Each line below must be printed again exactly.

>>>>>

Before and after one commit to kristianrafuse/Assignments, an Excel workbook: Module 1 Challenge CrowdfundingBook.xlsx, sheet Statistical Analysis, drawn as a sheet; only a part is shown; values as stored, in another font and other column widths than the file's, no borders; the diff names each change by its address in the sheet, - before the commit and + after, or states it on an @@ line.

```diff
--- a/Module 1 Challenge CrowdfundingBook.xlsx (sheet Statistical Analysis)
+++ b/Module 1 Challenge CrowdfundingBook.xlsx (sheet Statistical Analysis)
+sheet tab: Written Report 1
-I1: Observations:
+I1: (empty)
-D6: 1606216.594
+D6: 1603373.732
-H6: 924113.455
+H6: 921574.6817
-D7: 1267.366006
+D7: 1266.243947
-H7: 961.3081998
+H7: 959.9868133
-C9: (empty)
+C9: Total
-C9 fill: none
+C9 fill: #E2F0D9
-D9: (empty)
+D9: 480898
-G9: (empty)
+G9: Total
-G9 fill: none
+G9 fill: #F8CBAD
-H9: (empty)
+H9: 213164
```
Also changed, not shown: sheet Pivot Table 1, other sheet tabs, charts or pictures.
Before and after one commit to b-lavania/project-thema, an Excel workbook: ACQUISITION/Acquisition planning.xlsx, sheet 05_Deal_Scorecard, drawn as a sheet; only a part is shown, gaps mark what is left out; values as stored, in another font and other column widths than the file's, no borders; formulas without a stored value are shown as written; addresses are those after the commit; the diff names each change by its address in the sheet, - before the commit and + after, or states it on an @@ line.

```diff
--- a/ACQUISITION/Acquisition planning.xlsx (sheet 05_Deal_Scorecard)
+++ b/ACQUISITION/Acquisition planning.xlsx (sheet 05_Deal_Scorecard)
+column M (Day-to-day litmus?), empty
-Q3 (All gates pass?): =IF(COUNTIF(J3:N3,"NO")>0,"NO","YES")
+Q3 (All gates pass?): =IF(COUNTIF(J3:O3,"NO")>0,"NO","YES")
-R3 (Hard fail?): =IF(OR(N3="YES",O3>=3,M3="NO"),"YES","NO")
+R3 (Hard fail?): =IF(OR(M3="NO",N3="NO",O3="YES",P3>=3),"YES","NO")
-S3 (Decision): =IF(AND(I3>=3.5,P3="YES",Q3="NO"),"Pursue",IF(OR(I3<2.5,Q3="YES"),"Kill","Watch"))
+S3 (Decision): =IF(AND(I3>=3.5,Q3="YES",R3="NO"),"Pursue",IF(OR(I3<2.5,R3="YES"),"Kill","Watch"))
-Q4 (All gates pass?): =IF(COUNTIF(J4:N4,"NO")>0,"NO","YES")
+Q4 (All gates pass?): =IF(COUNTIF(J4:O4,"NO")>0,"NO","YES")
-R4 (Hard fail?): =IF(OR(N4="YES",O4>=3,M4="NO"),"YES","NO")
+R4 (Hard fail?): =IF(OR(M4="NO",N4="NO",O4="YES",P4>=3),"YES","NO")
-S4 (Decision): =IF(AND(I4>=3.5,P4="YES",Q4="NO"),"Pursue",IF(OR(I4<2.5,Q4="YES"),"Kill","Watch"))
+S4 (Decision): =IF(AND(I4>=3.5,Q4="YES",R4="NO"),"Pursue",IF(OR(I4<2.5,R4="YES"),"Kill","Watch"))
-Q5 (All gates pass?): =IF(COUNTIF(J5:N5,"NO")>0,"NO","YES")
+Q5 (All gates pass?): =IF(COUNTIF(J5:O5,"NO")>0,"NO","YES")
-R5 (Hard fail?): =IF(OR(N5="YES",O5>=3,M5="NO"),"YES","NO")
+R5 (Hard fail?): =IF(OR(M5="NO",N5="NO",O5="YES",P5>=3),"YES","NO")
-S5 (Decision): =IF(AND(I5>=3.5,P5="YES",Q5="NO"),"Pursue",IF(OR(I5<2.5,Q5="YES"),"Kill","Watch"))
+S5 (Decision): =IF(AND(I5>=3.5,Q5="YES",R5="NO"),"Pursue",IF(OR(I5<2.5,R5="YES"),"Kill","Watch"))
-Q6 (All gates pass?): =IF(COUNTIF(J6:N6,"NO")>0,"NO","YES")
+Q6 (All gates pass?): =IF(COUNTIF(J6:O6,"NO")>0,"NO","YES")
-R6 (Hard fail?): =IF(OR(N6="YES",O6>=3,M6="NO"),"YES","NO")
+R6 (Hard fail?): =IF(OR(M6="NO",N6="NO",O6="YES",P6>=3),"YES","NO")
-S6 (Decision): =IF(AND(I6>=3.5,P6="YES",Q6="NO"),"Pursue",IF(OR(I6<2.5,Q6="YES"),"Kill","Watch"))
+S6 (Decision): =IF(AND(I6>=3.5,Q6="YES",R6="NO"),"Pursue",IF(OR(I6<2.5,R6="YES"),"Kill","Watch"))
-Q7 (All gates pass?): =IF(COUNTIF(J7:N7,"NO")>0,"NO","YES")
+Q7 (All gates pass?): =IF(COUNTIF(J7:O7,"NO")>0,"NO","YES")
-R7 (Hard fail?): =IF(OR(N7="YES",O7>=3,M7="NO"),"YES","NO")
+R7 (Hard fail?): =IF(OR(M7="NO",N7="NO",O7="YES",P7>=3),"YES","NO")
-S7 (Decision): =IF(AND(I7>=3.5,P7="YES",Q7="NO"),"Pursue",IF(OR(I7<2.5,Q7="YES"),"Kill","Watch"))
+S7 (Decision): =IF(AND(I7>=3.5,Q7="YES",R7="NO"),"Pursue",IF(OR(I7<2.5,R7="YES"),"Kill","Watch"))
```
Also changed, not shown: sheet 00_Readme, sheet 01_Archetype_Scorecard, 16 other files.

<<<<<

ANSWER SECTION:
Before and after one commit to kristianrafuse/Assignments, an Excel workbook: Module 1 Challenge CrowdfundingBook.xlsx, sheet Statistical Analysis, drawn as a sheet; only a part is shown; values as stored, in another font and other column widths than the file's, no borders; the diff names each change by its address in the sheet, - before the commit and + after, or states it on an @@ line.

```diff
--- a/Module 1 Challenge CrowdfundingBook.xlsx (sheet Statistical Analysis)
+++ b/Module 1 Challenge CrowdfundingBook.xlsx (sheet Statistical Analysis)
+sheet tab: Written Report 1
-I1: Observations:
+I1: (empty)
-D6: 1606216.594
+D6: 1603373.732
-H6: 924113.455
+H6: 921574.6817
-D7: 1267.366006
+D7: 1266.243947
-H7: 961.3081998
+H7: 959.9868133
-C9: (empty)
+C9: Total
-C9 fill: none
+C9 fill: #E2F0D9
-D9: (empty)
+D9: 480898
-G9: (empty)
+G9: Total
-G9 fill: none
+G9 fill: #F8CBAD
-H9: (empty)
+H9: 213164
```
Also changed, not shown: sheet Pivot Table 1, other sheet tabs, charts or pictures.
Before and after one commit to b-lavania/project-thema, an Excel workbook: ACQUISITION/Acquisition planning.xlsx, sheet 05_Deal_Scorecard, drawn as a sheet; only a part is shown, gaps mark what is left out; values as stored, in another font and other column widths than the file's, no borders; formulas without a stored value are shown as written; addresses are those after the commit; the diff names each change by its address in the sheet, - before the commit and + after, or states it on an @@ line.

```diff
--- a/ACQUISITION/Acquisition planning.xlsx (sheet 05_Deal_Scorecard)
+++ b/ACQUISITION/Acquisition planning.xlsx (sheet 05_Deal_Scorecard)
+column M (Day-to-day litmus?), empty
-Q3 (All gates pass?): =IF(COUNTIF(J3:N3,"NO")>0,"NO","YES")
+Q3 (All gates pass?): =IF(COUNTIF(J3:O3,"NO")>0,"NO","YES")
-R3 (Hard fail?): =IF(OR(N3="YES",O3>=3,M3="NO"),"YES","NO")
+R3 (Hard fail?): =IF(OR(M3="NO",N3="NO",O3="YES",P3>=3),"YES","NO")
-S3 (Decision): =IF(AND(I3>=3.5,P3="YES",Q3="NO"),"Pursue",IF(OR(I3<2.5,Q3="YES"),"Kill","Watch"))
+S3 (Decision): =IF(AND(I3>=3.5,Q3="YES",R3="NO"),"Pursue",IF(OR(I3<2.5,R3="YES"),"Kill","Watch"))
-Q4 (All gates pass?): =IF(COUNTIF(J4:N4,"NO")>0,"NO","YES")
+Q4 (All gates pass?): =IF(COUNTIF(J4:O4,"NO")>0,"NO","YES")
-R4 (Hard fail?): =IF(OR(N4="YES",O4>=3,M4="NO"),"YES","NO")
+R4 (Hard fail?): =IF(OR(M4="NO",N4="NO",O4="YES",P4>=3),"YES","NO")
-S4 (Decision): =IF(AND(I4>=3.5,P4="YES",Q4="NO"),"Pursue",IF(OR(I4<2.5,Q4="YES"),"Kill","Watch"))
+S4 (Decision): =IF(AND(I4>=3.5,Q4="YES",R4="NO"),"Pursue",IF(OR(I4<2.5,R4="YES"),"Kill","Watch"))
-Q5 (All gates pass?): =IF(COUNTIF(J5:N5,"NO")>0,"NO","YES")
+Q5 (All gates pass?): =IF(COUNTIF(J5:O5,"NO")>0,"NO","YES")
-R5 (Hard fail?): =IF(OR(N5="YES",O5>=3,M5="NO"),"YES","NO")
+R5 (Hard fail?): =IF(OR(M5="NO",N5="NO",O5="YES",P5>=3),"YES","NO")
-S5 (Decision): =IF(AND(I5>=3.5,P5="YES",Q5="NO"),"Pursue",IF(OR(I5<2.5,Q5="YES"),"Kill","Watch"))
+S5 (Decision): =IF(AND(I5>=3.5,Q5="YES",R5="NO"),"Pursue",IF(OR(I5<2.5,R5="YES"),"Kill","Watch"))
-Q6 (All gates pass?): =IF(COUNTIF(J6:N6,"NO")>0,"NO","YES")
+Q6 (All gates pass?): =IF(COUNTIF(J6:O6,"NO")>0,"NO","YES")
-R6 (Hard fail?): =IF(OR(N6="YES",O6>=3,M6="NO"),"YES","NO")
+R6 (Hard fail?): =IF(OR(M6="NO",N6="NO",O6="YES",P6>=3),"YES","NO")
-S6 (Decision): =IF(AND(I6>=3.5,P6="YES",Q6="NO"),"Pursue",IF(OR(I6<2.5,Q6="YES"),"Kill","Watch"))
+S6 (Decision): =IF(AND(I6>=3.5,Q6="YES",R6="NO"),"Pursue",IF(OR(I6<2.5,R6="YES"),"Kill","Watch"))
-Q7 (All gates pass?): =IF(COUNTIF(J7:N7,"NO")>0,"NO","YES")
+Q7 (All gates pass?): =IF(COUNTIF(J7:O7,"NO")>0,"NO","YES")
-R7 (Hard fail?): =IF(OR(N7="YES",O7>=3,M7="NO"),"YES","NO")
+R7 (Hard fail?): =IF(OR(M7="NO",N7="NO",O7="YES",P7>=3),"YES","NO")
-S7 (Decision): =IF(AND(I7>=3.5,P7="YES",Q7="NO"),"Pursue",IF(OR(I7<2.5,Q7="YES"),"Kill","Watch"))
+S7 (Decision): =IF(AND(I7>=3.5,Q7="YES",R7="NO"),"Pursue",IF(OR(I7<2.5,R7="YES"),"Kill","Watch"))
```
Also changed, not shown: sheet 00_Readme, sheet 01_Archetype_Scorecard, 16 other files.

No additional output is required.